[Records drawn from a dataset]
☆ ☆ ☆ ☆ ☆

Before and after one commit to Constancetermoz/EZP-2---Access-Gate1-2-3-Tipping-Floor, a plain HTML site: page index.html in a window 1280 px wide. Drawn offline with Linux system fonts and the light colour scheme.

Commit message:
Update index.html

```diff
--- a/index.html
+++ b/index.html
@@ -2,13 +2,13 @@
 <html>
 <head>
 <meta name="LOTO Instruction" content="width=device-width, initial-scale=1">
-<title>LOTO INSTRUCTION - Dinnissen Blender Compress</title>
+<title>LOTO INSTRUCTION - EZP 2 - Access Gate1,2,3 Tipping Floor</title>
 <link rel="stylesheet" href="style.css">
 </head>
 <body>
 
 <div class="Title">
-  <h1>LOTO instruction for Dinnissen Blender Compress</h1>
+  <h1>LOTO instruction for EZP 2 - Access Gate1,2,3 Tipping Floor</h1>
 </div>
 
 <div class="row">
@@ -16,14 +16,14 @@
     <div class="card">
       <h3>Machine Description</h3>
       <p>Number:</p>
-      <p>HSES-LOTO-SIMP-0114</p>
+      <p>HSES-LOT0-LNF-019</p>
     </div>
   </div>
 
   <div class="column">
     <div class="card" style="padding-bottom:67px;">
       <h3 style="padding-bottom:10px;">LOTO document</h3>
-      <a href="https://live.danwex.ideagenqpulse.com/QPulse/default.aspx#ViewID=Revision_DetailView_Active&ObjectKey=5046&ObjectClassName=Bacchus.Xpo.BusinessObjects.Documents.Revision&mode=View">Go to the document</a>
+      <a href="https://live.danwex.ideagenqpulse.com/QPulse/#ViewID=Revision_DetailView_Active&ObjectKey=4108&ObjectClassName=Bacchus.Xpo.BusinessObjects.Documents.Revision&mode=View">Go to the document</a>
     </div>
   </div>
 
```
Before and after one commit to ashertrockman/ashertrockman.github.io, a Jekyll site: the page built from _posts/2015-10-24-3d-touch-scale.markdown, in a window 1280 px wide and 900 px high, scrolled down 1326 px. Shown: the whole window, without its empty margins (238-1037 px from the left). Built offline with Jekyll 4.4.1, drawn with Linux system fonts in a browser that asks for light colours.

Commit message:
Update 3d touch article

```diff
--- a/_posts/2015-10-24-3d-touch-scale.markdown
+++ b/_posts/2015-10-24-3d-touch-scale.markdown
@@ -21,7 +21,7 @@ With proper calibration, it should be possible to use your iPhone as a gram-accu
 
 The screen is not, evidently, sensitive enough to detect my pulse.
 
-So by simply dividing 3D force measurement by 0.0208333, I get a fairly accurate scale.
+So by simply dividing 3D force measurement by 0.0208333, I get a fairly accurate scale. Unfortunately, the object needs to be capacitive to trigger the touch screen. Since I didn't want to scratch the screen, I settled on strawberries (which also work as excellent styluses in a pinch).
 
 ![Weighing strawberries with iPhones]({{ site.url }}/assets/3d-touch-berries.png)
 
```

☆ ☆ ☆ ☆ ☆

> **Instructions for the task**:
Give the number of lines in the entries that contain "html", and add nothing.

> **Exercise response**:
5